The New York Times Julie Creswell reports on the strategy undertaken by some public sector plans to embrace more investment risk in the wake of the market crash of 2008. The results are not what plan managers were hoping for.
Pennsylvania's State Employee Retirement Fund sank a total of 46 percent of its investments in alternatives - believing much higher yields would help compensate for losses. The plan realized an annualized return of 3.6 percent, far below its 8 percent target. In contrast, Georgia's municipal retirement system, which as The NYT reports, is prohibited from investing in alternatives realized 5.3 percent over the period.
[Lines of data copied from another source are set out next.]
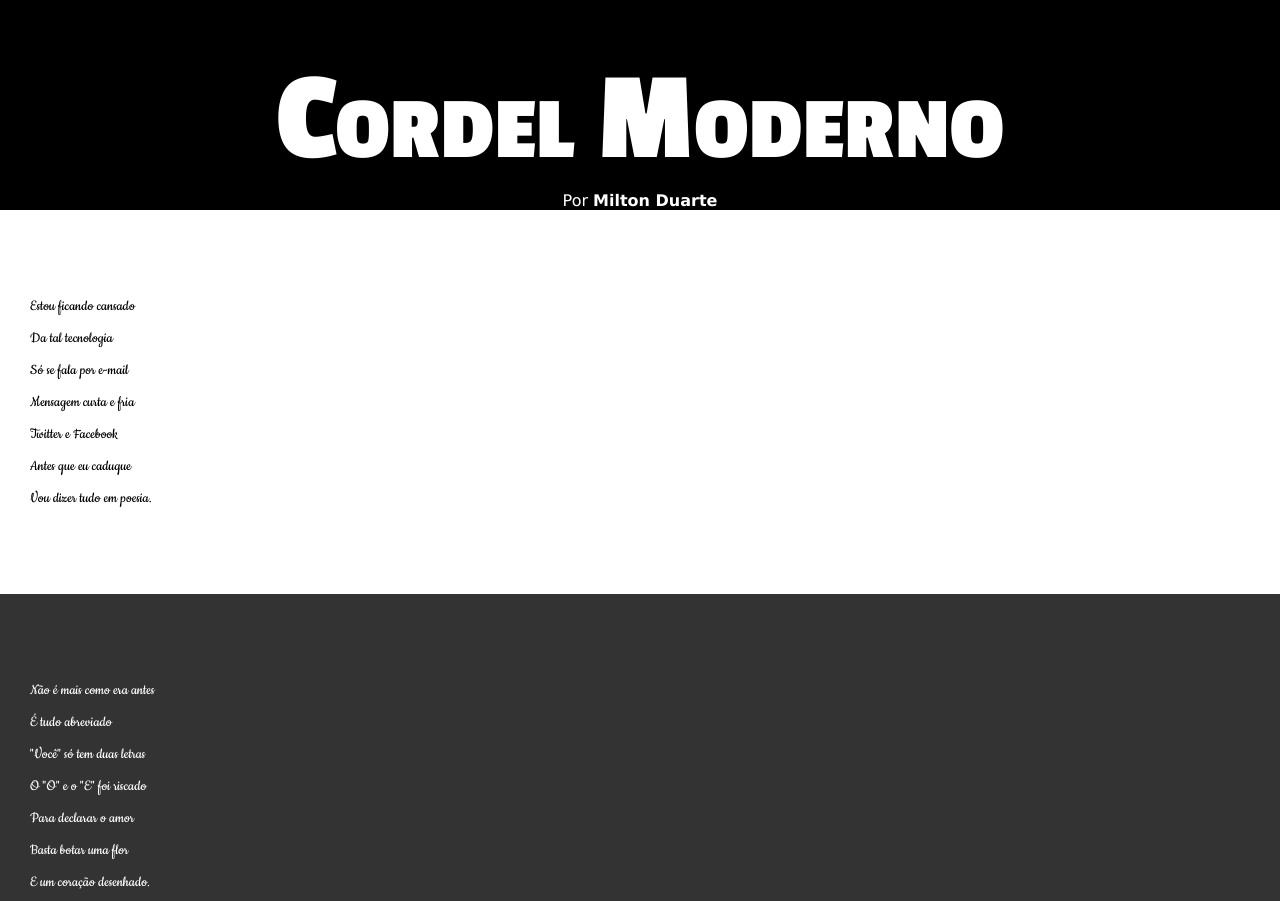
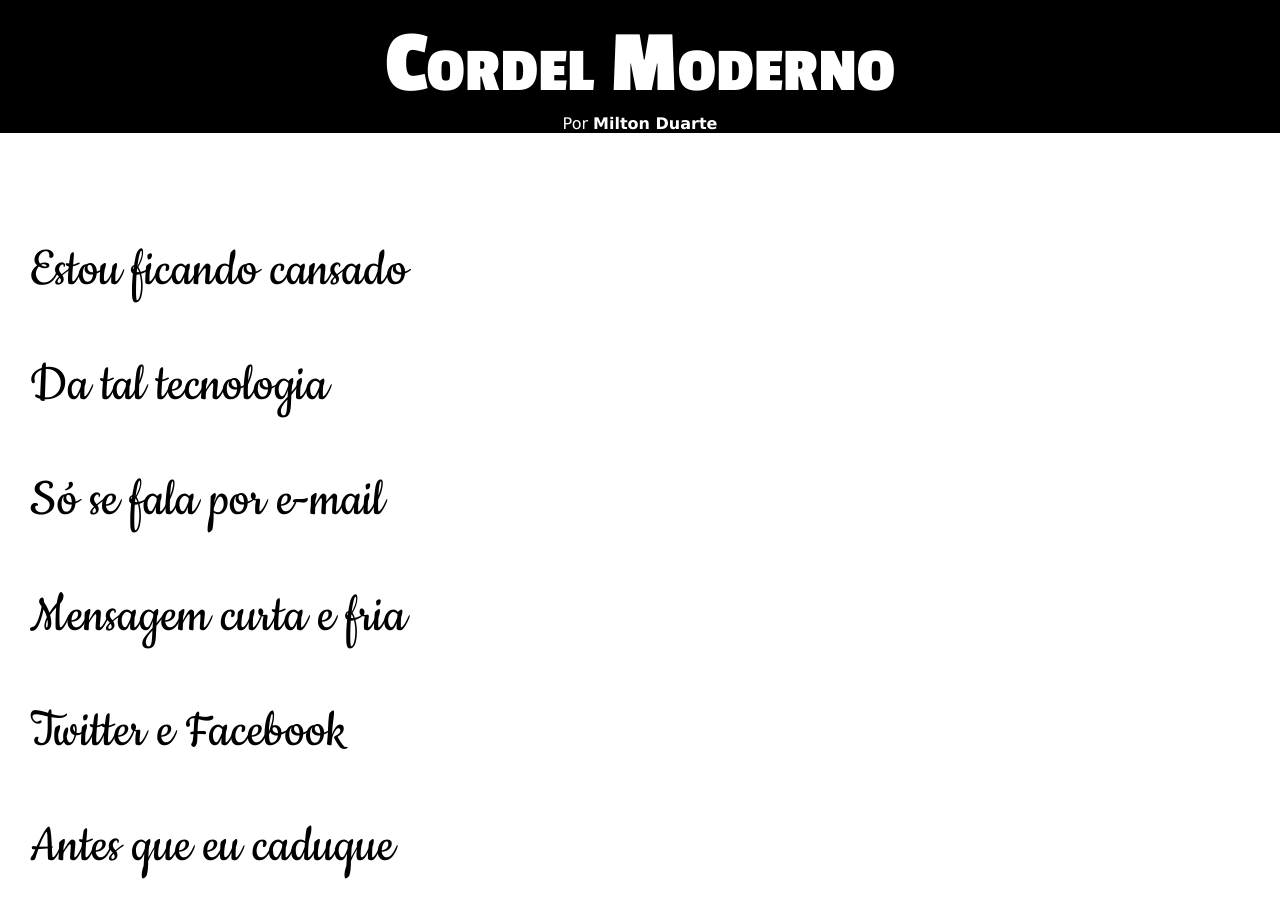
Before and after one commit to 007-LONE/html-css, a plain HTML site: page desafios/d012/index.html in a window 1280 px wide. Shown: the top 901 px of the page. Drawn offline with Linux system fonts and the light colour scheme.

Commit message:
atualização de estilos desafio 12

```diff
--- a/desafios/d012/estilo/style.css
+++ b/desafios/d012/estilo/style.css
@@ -30,10 +30,10 @@ header {
 }
 
 header > h1 {
-    padding-top: 50px;
+    padding-top: 15px;
     font-variant: small-caps;
     font-family: var(--fonte2);
-    font-size: 10vw;
+    font-size: 7vw;
 }
 
 header > p {
@@ -56,7 +56,7 @@ section {
     line-height: 2em;
     padding-left: 30px;
     font-family: var(--fonte3);
-    font-size: 3,5vw;
+    font-size: 4.5vw;
 }
 
 section.normal {
@@ -71,7 +71,7 @@ section.imagem {
 
 section.imagem > p {
     display: inline-block;
-    padding: 5px
+    padding: 5px;
     background-color: rgba(0, 0, 0, 0.235);
 }
 
```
The strategy of betting on more risk to make up for losses hasn't done underfunded public plans any favors. That is because higher returns also come with greater risk. Unfortunately, plans have shifted to more risk exposure sine 2008. One reason is plan managers don't like the record-low returns on bonds which are returning in the two to three percent range.
So what is the solution? First disentangle asset investment strategy from liability valuation which is responsible for muddying the waters. Second, consider what the aim of the investment strategy is. One way to think about the problem is in terms of options pricing described by Andrew Biggs of AEI. Alternatively, M. Barton Waring suggests surplus optimization in his recent book, Pension Finance. The takeaway is that plans do not have to invest solely in Treasury bonds. But they do have to accurately account for risk, something that the current approach to liability valuation has short-circuited in the defined benefit model.